Each record must appear in your answer exactly as it does below.

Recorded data
■ ■ ■ ■
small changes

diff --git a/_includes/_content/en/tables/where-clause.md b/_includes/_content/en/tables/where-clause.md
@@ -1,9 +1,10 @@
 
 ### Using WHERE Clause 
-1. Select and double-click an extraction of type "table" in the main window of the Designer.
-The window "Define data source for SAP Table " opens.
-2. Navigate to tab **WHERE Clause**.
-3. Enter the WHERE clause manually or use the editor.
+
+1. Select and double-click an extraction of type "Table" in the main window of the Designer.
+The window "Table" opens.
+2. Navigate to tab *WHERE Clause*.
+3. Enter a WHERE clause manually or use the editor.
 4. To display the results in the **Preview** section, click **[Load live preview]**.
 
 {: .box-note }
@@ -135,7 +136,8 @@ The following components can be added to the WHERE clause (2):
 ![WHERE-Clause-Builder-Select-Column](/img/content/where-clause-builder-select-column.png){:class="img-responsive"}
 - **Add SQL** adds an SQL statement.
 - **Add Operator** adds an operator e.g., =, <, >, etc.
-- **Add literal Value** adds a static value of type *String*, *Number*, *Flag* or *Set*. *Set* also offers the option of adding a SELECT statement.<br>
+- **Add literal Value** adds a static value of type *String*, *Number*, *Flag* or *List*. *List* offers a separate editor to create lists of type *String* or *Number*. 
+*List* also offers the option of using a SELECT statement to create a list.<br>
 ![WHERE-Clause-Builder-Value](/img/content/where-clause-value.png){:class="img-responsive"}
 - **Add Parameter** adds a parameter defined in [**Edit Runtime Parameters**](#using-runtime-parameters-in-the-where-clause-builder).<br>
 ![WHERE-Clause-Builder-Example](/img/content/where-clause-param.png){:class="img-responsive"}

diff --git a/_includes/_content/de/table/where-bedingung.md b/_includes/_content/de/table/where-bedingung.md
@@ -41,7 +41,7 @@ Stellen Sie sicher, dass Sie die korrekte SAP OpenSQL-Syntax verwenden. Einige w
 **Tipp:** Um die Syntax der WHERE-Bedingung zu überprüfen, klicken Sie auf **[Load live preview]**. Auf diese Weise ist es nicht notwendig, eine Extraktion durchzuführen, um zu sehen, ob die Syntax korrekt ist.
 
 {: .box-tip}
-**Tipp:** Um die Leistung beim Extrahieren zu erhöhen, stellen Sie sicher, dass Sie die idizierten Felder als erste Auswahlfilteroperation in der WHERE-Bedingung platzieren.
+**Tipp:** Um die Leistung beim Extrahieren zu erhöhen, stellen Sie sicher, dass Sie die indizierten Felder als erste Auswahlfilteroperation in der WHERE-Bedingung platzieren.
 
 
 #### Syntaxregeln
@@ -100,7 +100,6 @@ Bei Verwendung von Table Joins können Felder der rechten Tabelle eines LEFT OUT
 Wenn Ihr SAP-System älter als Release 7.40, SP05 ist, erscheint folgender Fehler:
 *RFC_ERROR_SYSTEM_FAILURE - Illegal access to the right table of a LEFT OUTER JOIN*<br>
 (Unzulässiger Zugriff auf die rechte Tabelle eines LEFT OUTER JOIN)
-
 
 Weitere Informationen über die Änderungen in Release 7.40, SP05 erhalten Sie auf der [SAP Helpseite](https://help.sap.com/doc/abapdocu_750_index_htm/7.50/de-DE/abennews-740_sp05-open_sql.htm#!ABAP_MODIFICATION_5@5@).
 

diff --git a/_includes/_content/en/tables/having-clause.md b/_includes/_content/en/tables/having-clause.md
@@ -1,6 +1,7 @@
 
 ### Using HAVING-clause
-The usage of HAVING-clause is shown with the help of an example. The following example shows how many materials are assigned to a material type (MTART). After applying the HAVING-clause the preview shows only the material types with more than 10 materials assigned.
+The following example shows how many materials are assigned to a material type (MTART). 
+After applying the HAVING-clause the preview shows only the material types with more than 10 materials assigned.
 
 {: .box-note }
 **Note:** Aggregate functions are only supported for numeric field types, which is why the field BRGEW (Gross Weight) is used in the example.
■ ■ ■ ■
Solution below
small changes

diff --git a/_includes/_content/en/tables/where-clause.md b/_includes/_content/en/tables/where-clause.md
@@ -1,9 +1,10 @@
 
 ### Using WHERE Clause 
-1. Select and double-click an extraction of type "table" in the main window of the Designer.
-The window "Define data source for SAP Table " opens.
-2. Navigate to tab **WHERE Clause**.
-3. Enter the WHERE clause manually or use the editor.
+
+1. Select and double-click an extraction of type "Table" in the main window of the Designer.
+The window "Table" opens.
+2. Navigate to tab *WHERE Clause*.
+3. Enter a WHERE clause manually or use the editor.
 4. To display the results in the **Preview** section, click **[Load live preview]**.
 
 {: .box-note }
@@ -135,7 +136,8 @@ The following components can be added to the WHERE clause (2):
 ![WHERE-Clause-Builder-Select-Column](/img/content/where-clause-builder-select-column.png){:class="img-responsive"}
 - **Add SQL** adds an SQL statement.
 - **Add Operator** adds an operator e.g., =, <, >, etc.
-- **Add literal Value** adds a static value of type *String*, *Number*, *Flag* or *Set*. *Set* also offers the option of adding a SELECT statement.<br>
+- **Add literal Value** adds a static value of type *String*, *Number*, *Flag* or *List*. *List* offers a separate editor to create lists of type *String* or *Number*. 
+*List* also offers the option of using a SELECT statement to create a list.<br>
 ![WHERE-Clause-Builder-Value](/img/content/where-clause-value.png){:class="img-responsive"}
 - **Add Parameter** adds a parameter defined in [**Edit Runtime Parameters**](#using-runtime-parameters-in-the-where-clause-builder).<br>
 ![WHERE-Clause-Builder-Example](/img/content/where-clause-param.png){:class="img-responsive"}

diff --git a/_includes/_content/de/table/where-bedingung.md b/_includes/_content/de/table/where-bedingung.md
@@ -41,7 +41,7 @@ Stellen Sie sicher, dass Sie die korrekte SAP OpenSQL-Syntax verwenden. Einige w
 **Tipp:** Um die Syntax der WHERE-Bedingung zu überprüfen, klicken Sie auf **[Load live preview]**. Auf diese Weise ist es nicht notwendig, eine Extraktion durchzuführen, um zu sehen, ob die Syntax korrekt ist.
 
 {: .box-tip}
-**Tipp:** Um die Leistung beim Extrahieren zu erhöhen, stellen Sie sicher, dass Sie die idizierten Felder als erste Auswahlfilteroperation in der WHERE-Bedingung platzieren.
+**Tipp:** Um die Leistung beim Extrahieren zu erhöhen, stellen Sie sicher, dass Sie die indizierten Felder als erste Auswahlfilteroperation in der WHERE-Bedingung platzieren.
 
 
 #### Syntaxregeln
@@ -100,7 +100,6 @@ Bei Verwendung von Table Joins können Felder der rechten Tabelle eines LEFT OUT
 Wenn Ihr SAP-System älter als Release 7.40, SP05 ist, erscheint folgender Fehler:
 *RFC_ERROR_SYSTEM_FAILURE - Illegal access to the right table of a LEFT OUTER JOIN*<br>
 (Unzulässiger Zugriff auf die rechte Tabelle eines LEFT OUTER JOIN)
-
 
 Weitere Informationen über die Änderungen in Release 7.40, SP05 erhalten Sie auf der [SAP Helpseite](https://help.sap.com/doc/abapdocu_750_index_htm/7.50/de-DE/abennews-740_sp05-open_sql.htm#!ABAP_MODIFICATION_5@5@).
 

diff --git a/_includes/_content/en/tables/having-clause.md b/_includes/_content/en/tables/having-clause.md
@@ -1,6 +1,7 @@
 
 ### Using HAVING-clause
-The usage of HAVING-clause is shown with the help of an example. The following example shows how many materials are assigned to a material type (MTART). After applying the HAVING-clause the preview shows only the material types with more than 10 materials assigned.
+The following example shows how many materials are assigned to a material type (MTART). 
+After applying the HAVING-clause the preview shows only the material types with more than 10 materials assigned.
 
 {: .box-note }
 **Note:** Aggregate functions are only supported for numeric field types, which is why the field BRGEW (Gross Weight) is used in the example.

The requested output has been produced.